from different mountains across Australia. And we're also looking at different chemicals because
arsenic comes linked to companion chemicals like lead or caesium or magnesium, and each of those
companion chemicals can give you a clue as to the original source. So yes, that's an interesting
idea and I think we'd like to do that someday.

Robyn Williams: In the meantime I suppose we'd better stop eating moths really, Aboriginal people,
ourselves and so on?

Susan Lawler: Well, we have tried very hard not to frighten people overly. It is true that if you
were going up and spending the summer on the Alps and eating nothing but moths, as was done in the
olden days, that would probably not be advised, but we're not yet ready to say that the levels of
arsenic are at a toxic level for humans, although that is one of the questions that we're trying to
learn about.

Robyn Williams: Going back to those sheer numbers, of course legendary, flying over Australia, and
it's the nature of large populations to breed like that so that some survive because, as you say,
if you're the dinner of so many different creatures there's safety in numbers. But they themselves,
to get those numbers, must be eating something else. What's the secret of their amazing population?

Susan Lawler: Well, they eat as caterpillars and they eat the roots of grasses. So they're grazers,
they just eat plants, and that makes sense, most of the animals that are really common on our
planet are grazers; look at cows.

Robyn Williams: So when will you know, when can I come back to check with your student? She's in

Susan Lawler: Yes, Pettina Love is my PhD student in Albury-Wodonga. If you want to learn about the
project she says to Google 'love moth' and it will come up as one of the top ten pages.

Robyn Williams: 'Love moth'?

Susan Lawler: Yes, her surname is Love and she works on moths.

Robyn Williams: Oh, I see, although I can imagine that if you Google something like that you could
find yourself compromised with all sorts of strange sites.

Susan Lawler: I assure you, you will be fine.

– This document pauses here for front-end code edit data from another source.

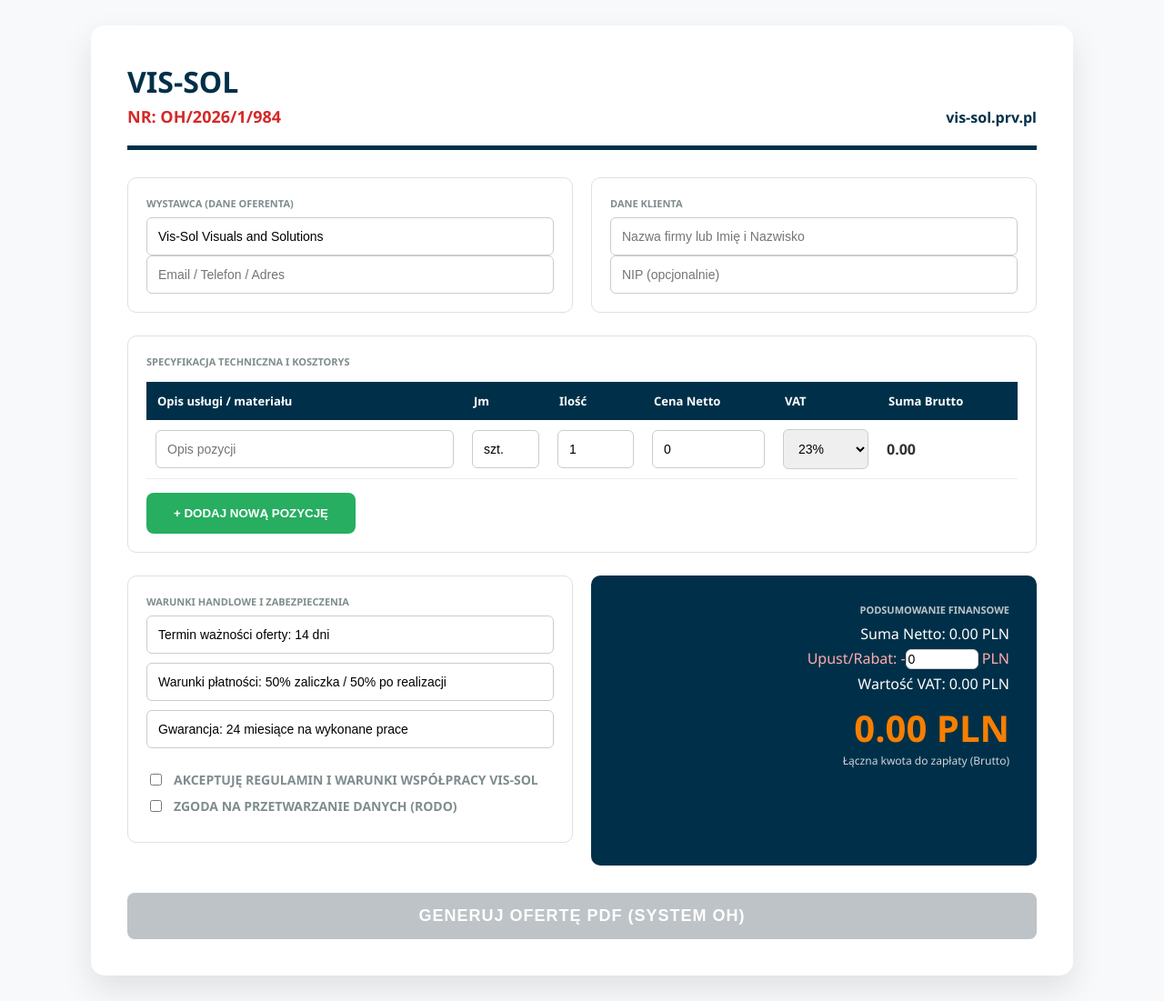
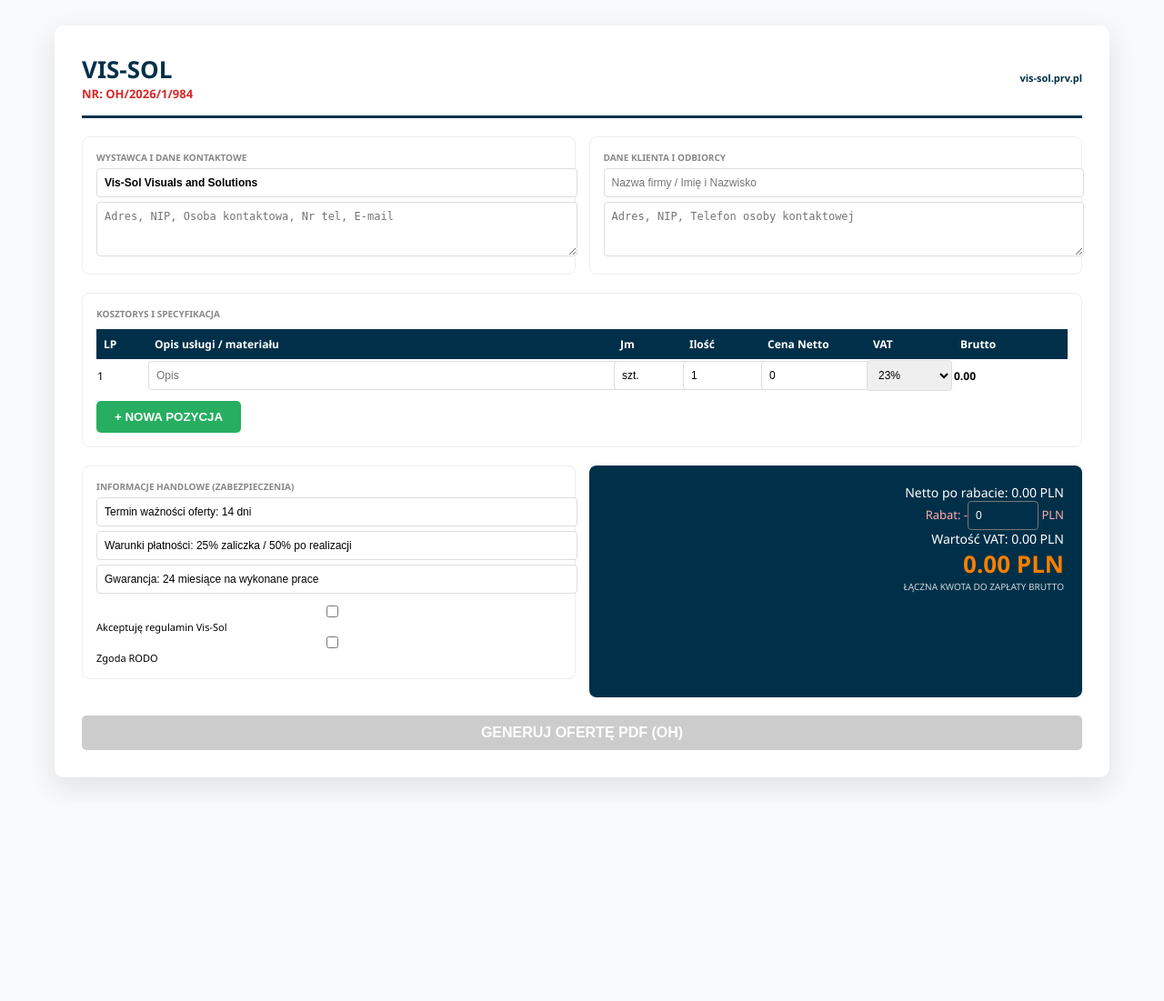
Before and after one commit to kosior3x/VIS-SOL-OfferFlow, a Flask app: page / in a window 1280 px wide. Shown: the whole page at 91% size. After the commit the page ends 865 px from the top, so only its background shows below. Run offline with Flask 2, Linux system fonts and the light colour scheme; some libraries are stand-ins or nearby versions.

Commit message:
Update index.html

```diff
--- a/templates/index.html
+++ b/templates/index.html
@@ -3,30 +3,25 @@
 <head>
     <meta charset="UTF-8">
     <meta name="viewport" content="width=device-width, initial-scale=1.0">
-    <title>Vis-Sol - Profesjonalny System Ofertowy</title>
+    <title>Vis-Sol - Professional Quote System</title>
     <script src="https://cdnjs.cloudflare.com/ajax/libs/jspdf/2.5.1/jspdf.umd.min.js"></script>
     <script src="https://cdnjs.cloudflare.com/ajax/libs/jspdf-autotable/3.5.25/jspdf.plugin.autotable.min.js"></script>
     <style>
         :root { --vs-dark: #003049; --vs-red: #d62828; --vs-accent: #f77f00; --vs-light: #f8f9fa; }
-        body { font-family: 'Segoe UI', Tahoma, Arial, sans-serif; background: var(--vs-light); color: #333; padding: 20px; }
-        .container { max-width: 1000px; margin: auto; background: white; padding: 40px; border-radius: 15px; box-shadow: 0 15px 35px rgba(0,0,0,0.1); }
-        header { border-bottom: 5px solid var(--vs-dark); margin-bottom: 30px; padding-bottom: 20px; display: flex; justify-content: space-between; align-items: flex-end; }
-        h1 { margin: 0; color: var(--vs-dark); font-size: 32px; }
-        .section { margin-bottom: 25px; padding: 20px; border: 1px solid #e0e0e0; border-radius: 10px; }
-        .grid { display: grid; grid-template-columns: repeat(auto-fit, minmax(300px, 1fr)); gap: 20px; }
-        label { font-size: 11px; font-weight: bold; text-transform: uppercase; color: #7f8c8d; display: block; margin-bottom: 8px; }
-        input, select { width: 100%; padding: 12px; border: 1px solid #ccc; border-radius: 6px; font-size: 14px; box-sizing: border-box; }
-        table { width: 100%; border-collapse: collapse; margin-top: 15px; }
-        th { background: var(--vs-dark); color: white; padding: 12px; font-size: 13px; text-align: left; }
-        td { padding: 10px; border-bottom: 1px solid #eee; }
-        .summary-box { background: var(--vs-dark); color: white; padding: 30px; border-radius: 10px; text-align: right; }
-        .final-price { font-size: 2.5em; font-weight: 900; color: var(--vs-accent); margin-top: 10px; }
-        .btn { padding: 15px 30px; border: none; border-radius: 8px; cursor: pointer; font-weight: bold; transition: 0.3s; text-transform: uppercase; }
-        .btn-add { background: #27ae60; color: white; margin-top: 15px; }
-        .btn-pdf { background: var(--vs-red); color: white; width: 100%; margin-top: 30px; font-size: 18px; letter-spacing: 1px; }
-        .btn:disabled { background: #bdc3c7; cursor: not-allowed; }
-        .checkbox-item { display: flex; align-items: center; gap: 10px; margin-bottom: 10px; font-size: 14px; cursor: pointer; }
-        .checkbox-item input { width: auto; }
+        body { font-family: 'Segoe UI', Tahoma, Arial, sans-serif; background: var(--vs-light); padding: 20px; font-size: 13px; }
+        .container { max-width: 1100px; margin: auto; background: white; padding: 30px; border-radius: 10px; box-shadow: 0 10px 30px rgba(0,0,0,0.1); }
+        header { border-bottom: 3px solid var(--vs-dark); margin-bottom: 20px; padding-bottom: 15px; display: flex; justify-content: space-between; align-items: center; }
+        .section { margin-bottom: 20px; padding: 15px; border: 1px solid #eee; border-radius: 8px; }
+        .grid { display: grid; grid-template-columns: repeat(auto-fit, minmax(250px, 1fr)); gap: 15px; }
+        label { font-size: 10px; font-weight: bold; text-transform: uppercase; color: #888; display: block; margin-bottom: 5px; }
+        input, select, textarea { width: 100%; padding: 8px; border: 1px solid #ddd; border-radius: 4px; font-size: 12px; }
+        table { width: 100%; border-collapse: collapse; margin-top: 10px; font-size: 12px; }
+        th { background: var(--vs-dark); color: white; padding: 8px; text-align: left; }
+        .summary-box { background: var(--vs-dark); color: white; padding: 20px; border-radius: 8px; text-align: right; }
+        .final-price { font-size: 2em; font-weight: 900; color: var(--vs-accent); }
+        .btn { padding: 10px 20px; border: none; border-radius: 5px; cursor: pointer; font-weight: bold; text-transform: uppercase; transition: 0.3s; }
+        .btn-pdf { background: var(--vs-red); color: white; width: 100%; margin-top: 20px; font-size: 16px; }
+        .btn:disabled { background: #ccc; }
     </style>
 </head>
 <body>
@@ -34,70 +29,68 @@
 <div class="container">
     <header>
         <div>
-            <h1>VIS-SOL</h1>
-            <div id="oh_display" style="font-weight:bold; color: var(--vs-red); font-size: 18px; margin-top: 5px;"></div>
+            <h1 style="margin:0; color: var(--vs-dark);">VIS-SOL</h1>
+            <div id="oh_display" style="font-weight:bold; color: var(--vs-red);"></div>
         </div>
-        <div style="text-align: right;">
+        <div style="text-align: right; font-size: 11px;">
             <a href="http://vis-sol.prv.pl" style="text-decoration:none; color: var(--vs-dark); font-weight:bold;">vis-sol.prv.pl</a>
         </div>
     </header>
 
     <div class="grid">
         <div class="section">
-            <label>Wystawca (Dane Oferenta)</label>
-            <input type="text" id="off_name" value="Vis-Sol Visuals and Solutions" onchange="saveData()">
-            <input type="text" id="off_contact" placeholder="Email / Telefon / Adres" onchange="saveData()">
+            <label>Wystawca i Dane Kontaktowe</label>
+            <input type="text" id="off_name" value="Vis-Sol Visuals and Solutions" style="font-weight:bold; margin-bottom:5px;">
+            <textarea id="off_details" rows="3" placeholder="Adres, NIP, Osoba kontaktowa, Nr tel, E-mail"></textarea>
         </div>
         <div class="section">
-            <label>Dane Klienta</label>
-            <input type="text" id="cli_name" placeholder="Nazwa firmy lub Imię i Nazwisko">
-            <input type="text" id="cli_nip" placeholder="NIP (opcjonalnie)">
+            <label>Dane Klienta i Odbiorcy</label>
+            <input type="text" id="cli_name" placeholder="Nazwa firmy / Imię i Nazwisko" style="margin-bottom:5px;">
+            <textarea id="cli_details" rows="3" placeholder="Adres, NIP, Telefon osoby kontaktowej"></textarea>
         </div>
     </div>
 
     <div class="section">
-        <label>Specyfikacja techniczna i kosztorys</label>
+        <label>Kosztorys i Specyfikacja</label>
         <table id="mainTable">
             <thead>
                 <tr>
+                    <th style="width: 40px;">LP</th>
                     <th>Opis usługi / materiału</th>
-                    <th style="width: 70px;">Jm</th>
-                    <th style="width: 80px;">Ilość</th>
-                    <th style="width: 120px;">Cena Netto</th>
-                    <th style="width: 90px;">VAT</th>
-                    <th style="width: 130px;">Suma Brutto</th>
+                    <th style="width: 60px;">Jm</th>
+                    <th style="width: 70px;">Ilość</th>
+                    <th style="width: 100px;">Cena Netto</th>
+                    <th style="width: 80px;">VAT</th>
+                    <th style="width: 110px;">Brutto</th>
                 </tr>
             </thead>
             <tbody id="tbody"></tbody>
         </table>
-        <button class="btn btn-add" onclick="addRow()">+ Dodaj nową pozycję</button>
+        <button class="btn" style="background:#27ae60; color:white; margin-top:10px;" onclick="addRow()">+ Nowa Pozycja</button>
     </div>
 
     <div class="grid">
         <div class="section">
-            <label>Warunki Handlowe i Zabezpieczenia</label>
-            <input type="text" id="validity" value="Termin ważności oferty: 14 dni" style="margin-bottom:10px;">
-            <input type="text" id="payment" value="Warunki płatności: 50% zaliczka / 50% po realizacji" style="margin-bottom:10px;">
-            <input type="text" id="warranty" value="Gwarancja: 24 miesiące na wykonane prace" style="margin-bottom:10px;">
+            <label>Informacje Handlowe (Zabezpieczenia)</label>
+            <input type="text" id="validity" value="Termin ważności oferty: 14 dni" style="margin-bottom:5px;">
+            <input type="text" id="payment" value="Warunki płatności: 25% zaliczka / 50% po realizacji" style="margin-bottom:5px;">
+            <input type="text" id="warranty" value="Gwarancja: 24 miesiące na wykonane prace">
 
-            <div style="margin-top:15px;">
-                <label class="checkbox-item"><input type="checkbox" id="c1" onclick="check()"> Akceptuję regulamin i warunki współpracy Vis-Sol</label>
-                <label class="checkbox-item"><input type="checkbox" id="c2" onclick="check()"> Zgoda na przetwarzanie danych (RODO)</label>
+            <div style="margin-top:10px; font-size: 11px;">
+                <input type="checkbox" id="c1" onclick="check()"> Akceptuję regulamin Vis-Sol<br>
+                <input type="checkbox" id="c2" onclick="check()"> Zgoda RODO
             </div>
         </div>
         <div class="summary-box">
-            <label style="color: #bdc3c7;">Podsumowanie finansowe</label>
-            <div style="font-size: 16px;">Suma Netto: <span id="sNet">0.00</span> PLN</div>
-            <div style="font-size: 16px; color: #ffadad; margin: 5px 0;">
-                Upust/Rabat: -<input type="number" id="discount" value="0" style="width:80px; padding:2px; display:inline;" oninput="calc()"> PLN
-            </div>
-            <div style="font-size: 16px;">Wartość VAT: <span id="sVat">0.00</span> PLN</div>
+            <div style="font-size: 14px;">Netto po rabacie: <span id="sNet">0.00</span> PLN</div>
+            <div style="color: #ffadad;">Rabat: -<input type="number" id="discount" value="0" style="width:60px; background:none; border:1px solid #777; color:white;" oninput="calc()"> PLN</div>
+            <div style="font-size: 14px;">Wartość VAT: <span id="sVat">0.00</span> PLN</div>
             <div class="final-price"><span id="sTotal">0.00</span> PLN</div>
-            <div style="font-size: 12px; opacity: 0.8;">Łączna kwota do zapłaty (Brutto)</div>
+            <div style="font-size: 10px; opacity: 0.8;">ŁĄCZNA KWOTA DO ZAPŁATY BRUTTO</div>
         </div>
     </div>
 
-    <button class="btn btn-pdf" id="btnPdf" disabled onclick="generatePDF()">Generuj Ofertę PDF (System OH)</button>
+    <button class="btn btn-pdf" id="btnPdf" disabled onclick="generatePDF()">GENERUJ OFERTĘ PDF (OH)</button>
 </div>
 
 <script>
@@ -106,30 +99,25 @@
 
     window.onload = () => {
         const d = new Date();
-        const randomID = Math.floor(100 + Math.random() * 900);
-        ohNumber = `OH/${d.getFullYear()}/${(d.getMonth() + 1)}/${randomID}`;
+        ohNumber = `OH/${d.getFullYear()}/${(d.getMonth() + 1)}/${Math.floor(100 + Math.random() * 900)}`;
         document.getElementById('oh_display').innerText = "NR: " + ohNumber;
-        loadData();
         addRow();
     };
 
     function addRow() {
+        const tbody = document.getElementById('tbody');
+        const lp = tbody.rows.length + 1;
         const tr = document.createElement('tr');
         tr.innerHTML = `
-            <td><input type="text" class="p_desc" placeholder="Opis pozycji"></td>
+            <td>${lp}</td>
+            <td><input type="text" class="p_desc" placeholder="Opis"></td>
             <td><input type="text" class="p_jm" value="szt."></td>
             <td><input type="number" class="p_qty" value="1" oninput="calc()"></td>
             <td><input type="number" class="p_price" value="0" oninput="calc()"></td>
-            <td>
-                <select class="p_vat" onchange="calc()">
-                    <option value="0.23">23%</option>
-                    <option value="0.08">8%</option>
-                    <option value="0">zw</option>
-                </select>
-            </td>
+            <td><select class="p_vat" onchange="calc()"><option value="0.23">23%</option><option value="0.08">8%</option><option value="0">zw</option></select></td>
             <td class="p_brutto" style="font-weight:bold">0.00</td>
         `;
-        document.getElementById('tbody').appendChild(tr);
+        tbody.appendChild(tr);
     }
 
     function calc() {
@@ -139,56 +127,50 @@
             const p = parseFloat(row.querySelector('.p_price').value) || 0;
             const v = parseFloat(row.querySelector('.p_vat').value) || 0;
             const rowNet = q * p;
-            const rowVat = rowNet * v;
-            row.querySelector('.p_brutto').innerText = (rowNet + rowVat).toFixed(2);
-            net += rowNet; vat += rowVat;
+            row.querySelector('.p_brutto').innerText = (rowNet * (1 + v)).toFixed(2);
+            net += rowNet; vat += (rowNet * v);
         });
-
-        const discount = parseFloat(document.getElementById('discount').value) || 0;
-        const finalNet = net - discount;
-        const finalVat = vat - (discount * 0.23 > vat ? vat : discount * 0.23);
-        const finalBrutto = finalNet + finalVat;
-
-        document.getElementById('sNet').innerText = finalNet.toFixed(2);
-        document.getElementById('sVat').innerText = finalVat.toFixed(2);
-        document.getElementById('sTotal').innerText = finalBrutto.toFixed(2);
+        const disc = parseFloat(document.getElementById('discount').value) || 0;
+        const fNet = net - disc;
+        const fVat = vat - (disc * 0.23 > vat ? vat : disc * 0.23);
+        document.getElementById('sNet').innerText = fNet.toFixed(2);
+        document.getElementById('sVat').innerText = Math.max(0, fVat).toFixed(2);
+        document.getElementById('sTotal').innerText = (fNet + Math.max(0, fVat)).toFixed(2);
     }
 
     function check() {
-        const c1 = document.getElementById('c1').checked;
-        const c2 = document.getElementById('c2').checked;
-        document.getElementById('btnPdf').disabled = !(c1 && c2);
-    }
-
-    function saveData() {
-        localStorage.setItem('vs_pro_name', document.getElementById('off_name').value);
-        localStorage.setItem('vs_pro_contact', document.getElementById('off_contact').value);
-    }
-
-    function loadData() {
-        document.getElementById('off_name').value = localStorage.getItem('vs_pro_name') || 'Vis-Sol Visuals and Solutions';
-        document.getElementById('off_contact').value = localStorage.getItem('vs_pro_contact') || '';
+        document.getElementById('btnPdf').disabled = !(document.getElementById('c1').checked && document.getElementById('c2').checked);
     }
 
     function generatePDF() {
         const doc = new jsPDF();
-        const safeOH = ohNumber.replace(/\//g, '_');
 
-        doc.setTextColor(240); doc.setFontSize(55);
-        doc.text("VIS-SOL OFFICIAL", 30, 150, {angle:45});
+        // Znak wodny
+        doc.setTextColor(245); doc.setFontSize(50);
+        doc.text("VIS-SOL OFFICIAL", 40, 150, {angle:45});
 
-        doc.setTextColor(0, 48, 73); doc.setFontSize(22);
-        doc.text("OFERTA HANDLOWA " + ohNumber, 15, 25);
+        // Nagłówek
+        doc.setTextColor(0, 48, 73); doc.setFontSize(18);
+        doc.text("OFERTA HANDLOWA " + ohNumber, 15, 20);
 
-        doc.setFontSize(10); doc.setTextColor(80);
-        doc.text(`Wystawca: ${document.getElementById('off_name').value}`, 15, 40);
-        doc.text(`Kontakt: ${document.getElementById('off_contact').value}`, 15, 45);
-        doc.text(`Klient: ${document.getElementById('cli_name').value}`, 120, 40);
-        doc.text(`NIP Klienta: ${document.getElementById('cli_nip').value}`, 120, 45);
+        // Dane stron (Zmniejszona czcionka)
+        doc.setFontSize(9); doc.setTextColor(50);
+        doc.text("WYSTAWCA:", 15, 35);
+        doc.setFontSize(8); doc.setTextColor(80);
+        const offLines = doc.splitTextToSize(document.getElementById('off_name').value + "\n" + document.getElementById('off_details').value, 80);
+        doc.text(offLines, 15, 40);
 
+        doc.setFontSize(9); doc.setTextColor(50);
+        doc.text("KLIENT:", 115, 35);
+        doc.setFontSize(8); doc.setTextColor(80);
+        const cliLines = doc.splitTextToSize(document.getElementById('cli_name').value + "\n" + document.getElementById('cli_details').value, 80);
+        doc.text(cliLines, 115, 40);
+
+        // Tabela z LP
         const tableData = [];
-        document.querySelectorAll('#tbody tr').forEach(r => {
+        document.querySelectorAll('#tbody tr').forEach((r, i) => {
             tableData.push([
+                i + 1,
                 r.querySelector('.p_desc').value,
                 r.querySelector('.p_jm').value,
                 r.querySelector('.p_qty').value,
@@ -199,34 +181,35 @@
         });
 
         doc.autoTable({
-            startY: 55,
-            head: [['Opis pozycji', 'Jm', 'Ilość', 'Cena Netto', 'VAT', 'Wartość Brutto']],
+            startY: 65,
+            head: [['LP', 'Opis pozycji', 'Jm', 'Ilość', 'Cena Netto', 'VAT', 'Wartość Brutto']],
             body: tableData,
-            headStyles: { fillColor: [0, 48, 73] },
-            styles: { fontSize: 9 }
+            headStyles: { fillColor: [0, 48, 73], fontSize: 8 },
+            styles: { fontSize: 8, font: "helvetica" }
         });
 
-        let finalY = doc.lastAutoTable.finalY + 15;
+        let finalY = doc.lastAutoTable.finalY + 10;
 
-        doc.setFontSize(10); doc.setTextColor(50);
-        doc.text(`Suma Netto po rabacie: ${document.getElementById('sNet').innerText} PLN`, 195, finalY, {align:'right'});
-        doc.text(`Wartość podanego upustu: -${document.getElementById('discount').value} PLN`, 195, finalY + 6, {align:'right'});
+        // Podsumowanie
+        doc.setFontSize(9); doc.setTextColor(50);
+        doc.text(`Suma Netto: ${document.getElementById('sNet').innerText} PLN`, 195, finalY, {align:'right'});
+        doc.text(`Upust: -${document.getElementById('discount').value} PLN`, 195, finalY + 5, {align:'right'});
 
-        doc.setFontSize(16); doc.setTextColor(214, 48, 49);
-        doc.text(`KWOTA DO ZAPŁATY BRUTTO: ${document.getElementById('sTotal').innerText} PLN`, 195, finalY + 18, {align:'right'});
+        doc.setFontSize(14); doc.setTextColor(214, 48, 49);
+        doc.text(`KWOTA DO ZAPŁATY: ${document.getElementById('sTotal').innerText} PLN`, 195, finalY + 15, {align:'right'});
 
-        doc.setFontSize(9); doc.setTextColor(100);
-        doc.text("INFORMACJE DODATKOWE I WARUNKI:", 15, finalY + 35);
-        doc.text(`* ${document.getElementById('validity').value}`, 15, finalY + 41);
-        doc.text(`* ${document.getElementById('payment').value}`, 15, finalY + 47);
-        doc.text(`* ${document.getElementById('warranty').value}`, 15, finalY + 53);
-        doc.text("* Zastrzeżenie: Ceny materiałów mogą ulec zmianie przy skokach rynkowych o +/- 10%.", 15, finalY + 59);
-        doc.text("* Oferta zaakceptowana elektronicznie stanowi wiążącą podstawę do realizacji.", 15, finalY + 65);
+        // Warunki (Bez krzaków - używamy standardowych znaków łacińskich tam, gdzie PDF nie radzi sobie z UTF-8)
+        doc.setFontSize(8); doc.setTextColor(100);
+        doc.text("INFORMACJE DODATKOWE I WARUNKI:", 15, finalY + 25);
+        doc.text("* " + document.getElementById('validity').value, 15, finalY + 31);
+        doc.text("* " + document.getElementById('payment').value, 15, finalY + 36);
+        doc.text("* " + document.getElementById('warranty').value, 15, finalY + 41);
+        doc.text("* Zastrzezenie: Ceny materialow moga ulec zmianie o +/- 10% przy skokach rynkowych.", 15, finalY + 46);
+        doc.text("* Oferta zaakceptowana elektronicznie stanowi wiążącą podstawe do realizacji.", 15, finalY + 51);
 
-        doc.setFontSize(8);
         doc.text("Wygenerowano przez system Vis-Sol | vis-sol.prv.pl", 105, 285, {align:'center'});
 
-        doc.save(`oferta_nr_${safeOH}.pdf`);
+        doc.save(`oferta_nr_${ohNumber.replace(/\//g,'_')}.pdf`);
     }
 </script>
 </body>
```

We've actually got laboratory analyses coming back in
the next couple of weeks, and with a few manipulations through the computer and some head
scratching we'll know in a few months what we think is going on.

Robyn Williams: And when they find out, we'll let you know. Sue Lawler at the La Trobe campus in
Albury-Wodonga where she's a senior lecturer in genetics. So don't scoff too many Bogongs this
year. They take off in a few weeks in spring.